This study is a secondary analysis of The American Association for the Surgery of Trauma Multi-Institutional Trials Committee (AAST-MITC) decompressive craniectomy study. Twelve Level 1 trauma centers provided clinical data and head computed tomography (CT) scans of patients with Glasgow Coma Scale score of 13 or less and CT evidence of TBI. Non-ICU admissions were excluded. Multivariate logistic regression was performed to measure the association between ICU type and survival and calculate the probability of death for increasing Injury Severity Score (ISS). Multiple injuries patients (ISS > 15) with TBI and isolated TBI patients (other Abbreviated Injury Scale score < 3) were analyzed separately.
There were 3641 patients with CT evidence of TBI with 2951 admitted to an ICU. Before adjustment, patient demographics, injury severity, and survival differed significantly by unit type. After adjustment, unit type, age, and ISS remained independent predictors of death. Unit type modified the effect of ISS on mortality. TBI multiple injuries patients admitted to a TICU had improved survival across increasing ISS. Survival for isolated TBI patients was similar between TICU and NICU. Med/surg ICU carried the greatest probability of death.
Multiple injuries patients with TBI have lower mortality risk when admitted to a trauma ICU. This survival benefit increases with increasing injury severity. Isolated TBI patients have similar mortality risk when admitted to a neuro ICU compared with a trauma ICU. Med/surg ICU admission carries the highest mortality risk.
Therapeutic study, level IV.
Department of Surgery (S.L.), University of Utah, Salt Lake City, Utah; Baltimore Shock Trauma, (T.S.) University of Maryland, Baltimore, Maryland; Department of Surgery, Division of Trauma and General Surgery (J.S.) University of Pittsburgh Medical Center, Pittsburgh, Pennsylvania; Department of Surgery, Division of Trauma, Surgical Critical Care, Burns, and Acute Cares Surgery (R.C.), University of California, San Diego, California; Department of Surgery (G.V.), The University of Arizona Medical Center, Tucson, Arizona; Department of Surgery (T.E.), University of Utah, Salt Lake City, Utah; Department of Surgery (G.J.J.), UC Davis Health System, Sacramento, California; and Department of Surgery (R.N.), University of Utah, Salt Lake City, Utah.
Submitted: August 4, 2016, Revised: November 7, 2016, Accepted: December 9, 2016, Published online: December 28, 2016.
This study was presented at the 75th annual meeting of the American Association for the Surgery of Trauma, September 14–17, 2016, in Waikoloa, Hawaii.
Financial Support: This was a secondary analysis of data that was obtained from an NIH funded study (NIH National Institute of Neurological Disorders and Stroke 1RC1NS069066-01 and 5RC1NS069066-02) which was completed and published (article PMID: 24662856). The analysis for this article was not directly funded by this grant only the acquisition of the data on which it is based.

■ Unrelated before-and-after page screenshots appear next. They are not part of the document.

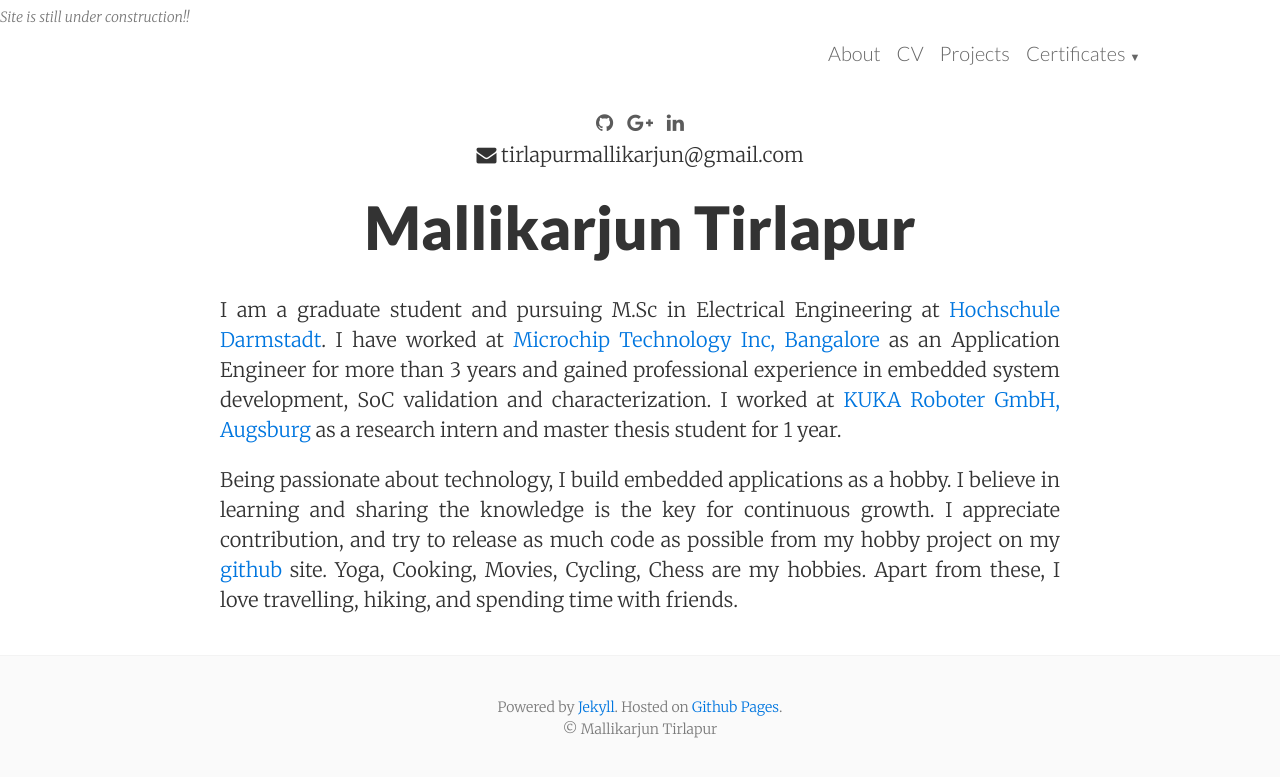
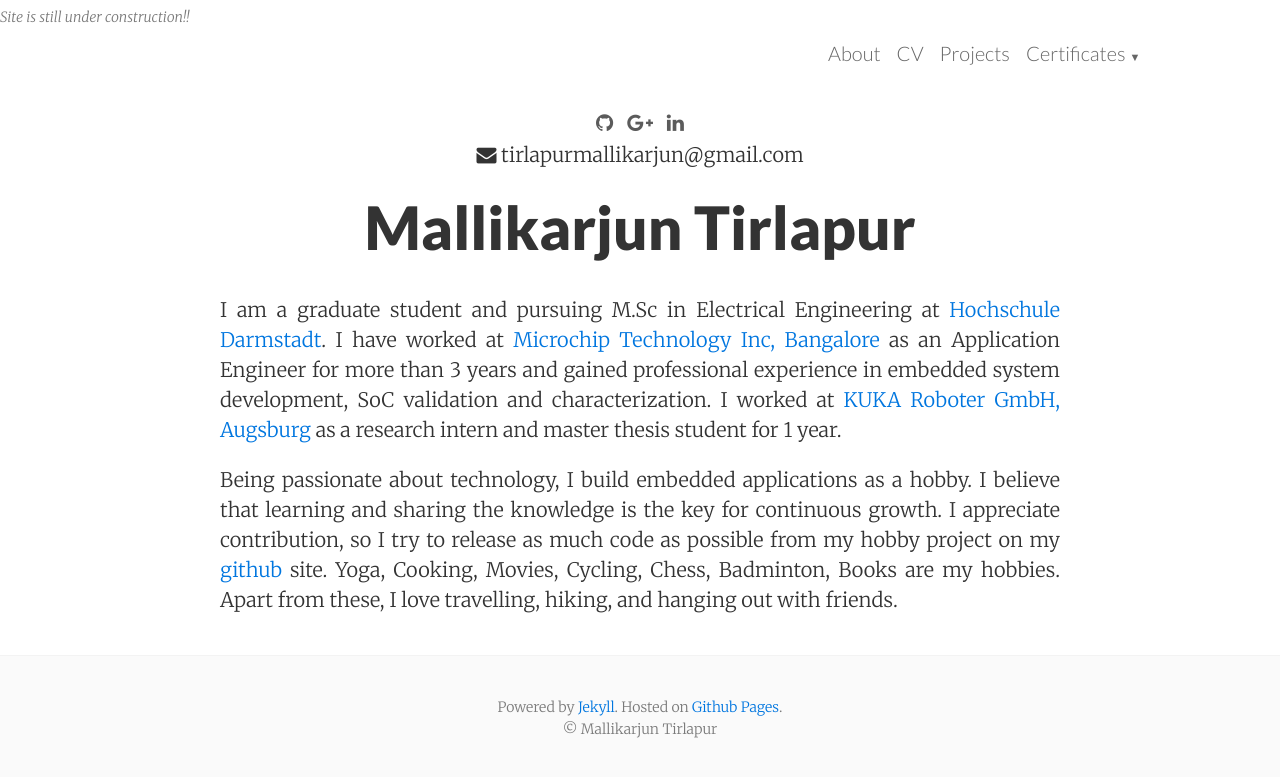
Before and after one commit to MallikarjunTirlapur/MallikarjunTirlapur.github.io, a Jekyll site: the page built from index.html, in a window 1280 px wide. Shown: the top 777 px of the page. Built offline with Jekyll 4.4.1, drawn with Linux system fonts in a browser that asks for light colours; nearby versions of some CDN libraries.

Commit message:
Update index.html

```diff
--- a/index.html
+++ b/index.html
@@ -12,7 +12,7 @@ layout: default
  <p>I am a graduate student and pursuing M.Sc in Electrical Engineering at <a href="https://www.h-da.de/">Hochschule Darmstadt</a>. I have worked at <a href="http://www.microchip.com/">Microchip Technology Inc, Bangalore</a> as an Application Engineer for more than 3 years and gained professional experience in embedded system development, SoC validation and characterization. I worked at <a href="http://www.kuka-robotics.com/germany/de/">KUKA Roboter GmbH, Augsburg</a> as a research intern and master thesis student for 1 year. </p>
 
 
-<p>Being passionate about technology, I build embedded applications as a hobby. I believe in learning and sharing the knowledge is the key for continuous growth. I appreciate contribution, and try to release as much code as possible from my hobby project on my <a href="https://github.com/MallikarjunTirlapur">github</a> site. Yoga, Cooking, Movies, Cycling, Chess are my hobbies. Apart from these, I love travelling, hiking, and spending time with friends.</p>
+<p>Being passionate about technology, I build embedded applications as a hobby. I believe that learning and sharing the knowledge is the key for continuous growth. I appreciate contribution, so I try to release as much code as possible from my hobby project on my <a href="https://github.com/MallikarjunTirlapur">github</a> site. Yoga, Cooking, Movies, Cycling, Chess, Badminton, Books are my hobbies. Apart from these, I love travelling, hiking, and hanging out with friends.</p>
  </article>
 </div>
 
```
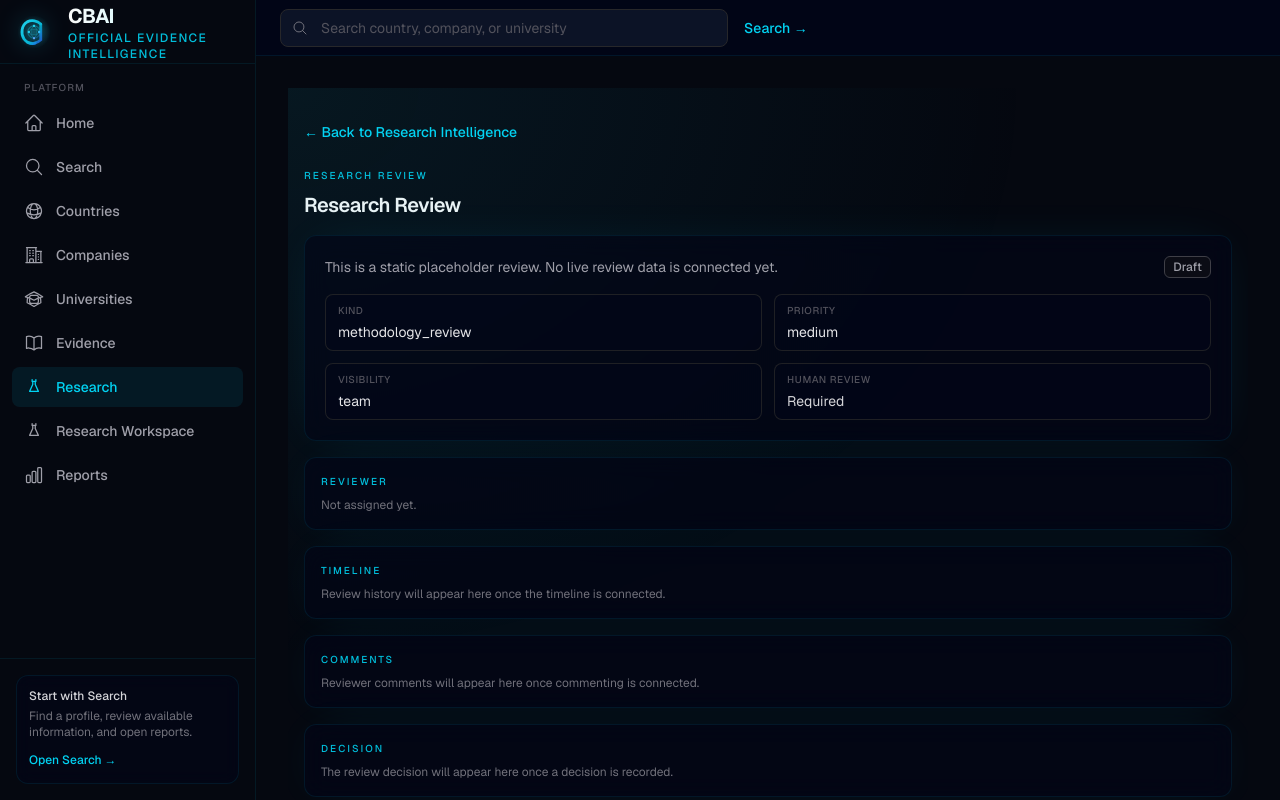
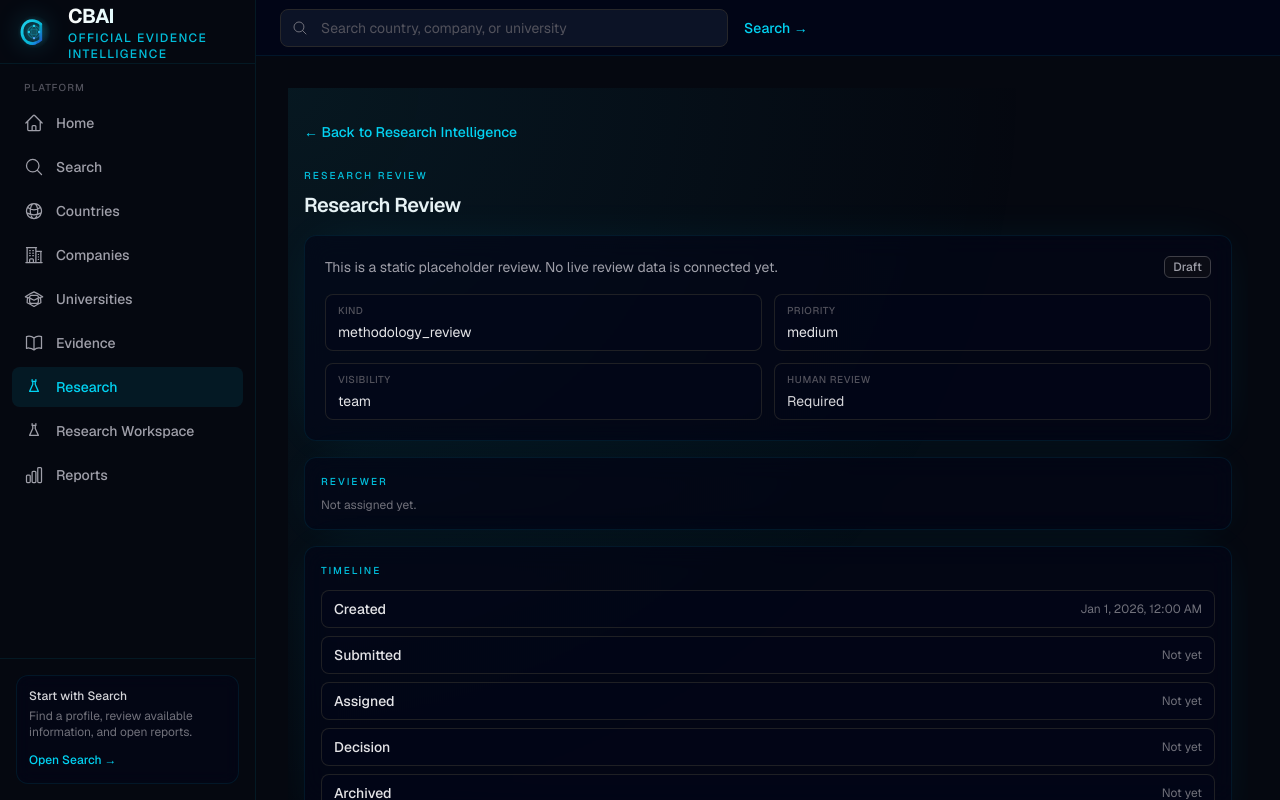
Before and after one commit to BotirChoriev/cbai-enterprise, a Next.js app: page /research/review in a window 1280 px wide. Built offline with nearby package versions, Linux system fonts and the light colour scheme.

Commit message:
RI-BUILD-028A: Add Review Timeline component

```diff
--- a/components/research/review/ResearchReviewWorkspace.tsx
+++ b/components/research/review/ResearchReviewWorkspace.tsx
@@ -1,6 +1,7 @@
 import type { ResearchReview, ReviewAssignment } from "@/lib/research/review/review-model";
 import type { ResearchReviewStatus } from "@/lib/research/review/review-types";
 import { cbaiGlassCard, cbaiSectionEyebrow } from "@/components/brand/brand-classes";
+import ReviewTimeline from "@/components/research/review/ReviewTimeline";
 
 const STATUS_LABELS: Record<ResearchReviewStatus, string> = {
   draft: "Draft",
@@ -100,12 +101,7 @@ export default function ResearchReviewWorkspace({
         )}
       </section>
 
-      <section aria-label="Review timeline" className={`${cbaiGlassCard} space-y-2 p-4`}>
-        <p className={cbaiSectionEyebrow}>Timeline</p>
-        <p className="text-xs text-zinc-500">
-          Review history will appear here once the timeline is connected.
-        </p>
-      </section>
+      <ReviewTimeline review={review} />
 
       <section aria-label="Review comments" className={`${cbaiGlassCard} space-y-2 p-4`}>
         <p className={cbaiSectionEyebrow}>Comments</p>
--- /dev/null
+++ b/components/research/review/ReviewTimeline.tsx
@@ -0,0 +1,53 @@
+import type { ResearchReview } from "@/lib/research/review/review-model";
+import { cbaiGlassCard, cbaiSectionEyebrow } from "@/components/brand/brand-classes";
+
+const NOT_YET = "Not yet";
+
+const TIMELINE_DATE_FORMAT = new Intl.DateTimeFormat("en-US", {
+  dateStyle: "medium",
+  timeStyle: "short",
+  timeZone: "UTC",
+});
+
+function formatTimelineDate(value: string | undefined): string {
+  if (!value) {
+    return NOT_YET;
+  }
+  return TIMELINE_DATE_FORMAT.format(new Date(value));
+}
+
+type ReviewTimelineProps = {
+  review: ResearchReview;
+};
+
+// ResearchReview currently only records a creation timestamp. Submitted,
+// assigned, decision, and archived events live on separate
+// ReviewAssignment/ReviewDecision/ReviewHistory records that this
+// single-prop component does not receive, so they render as "Not yet"
+// until a future build wires that data through.
+export default function ReviewTimeline({ review }: ReviewTimelineProps) {
+  const milestones = [
+    { label: "Created", value: formatTimelineDate(review.createdAt) },
+    { label: "Submitted", value: NOT_YET },
+    { label: "Assigned", value: NOT_YET },
+    { label: "Decision", value: NOT_YET },
+    { label: "Archived", value: NOT_YET },
+  ];
+
+  return (
+    <section aria-label="Review timeline" className={`${cbaiGlassCard} space-y-3 p-4`}>
+      <p className={cbaiSectionEyebrow}>Timeline</p>
+      <ol className="space-y-2">
+        {milestones.map((milestone) => (
+          <li
+            key={milestone.label}
+            className="flex items-center justify-between gap-3 rounded-lg border border-zinc-800/80 bg-slate-950/50 px-3 py-2"
+          >
+            <span className="text-sm font-medium text-zinc-200">{milestone.label}</span>
+            <span className="text-xs text-zinc-500">{milestone.value}</span>
+          </li>
+        ))}
+      </ol>
+    </section>
+  );
+}
```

Address for reprints: Sarah Lombardo, MD, Department of Surgery, University of Utah, 50 North Medical Drive, Salt Lake City, UT 84132; email: email@example.com.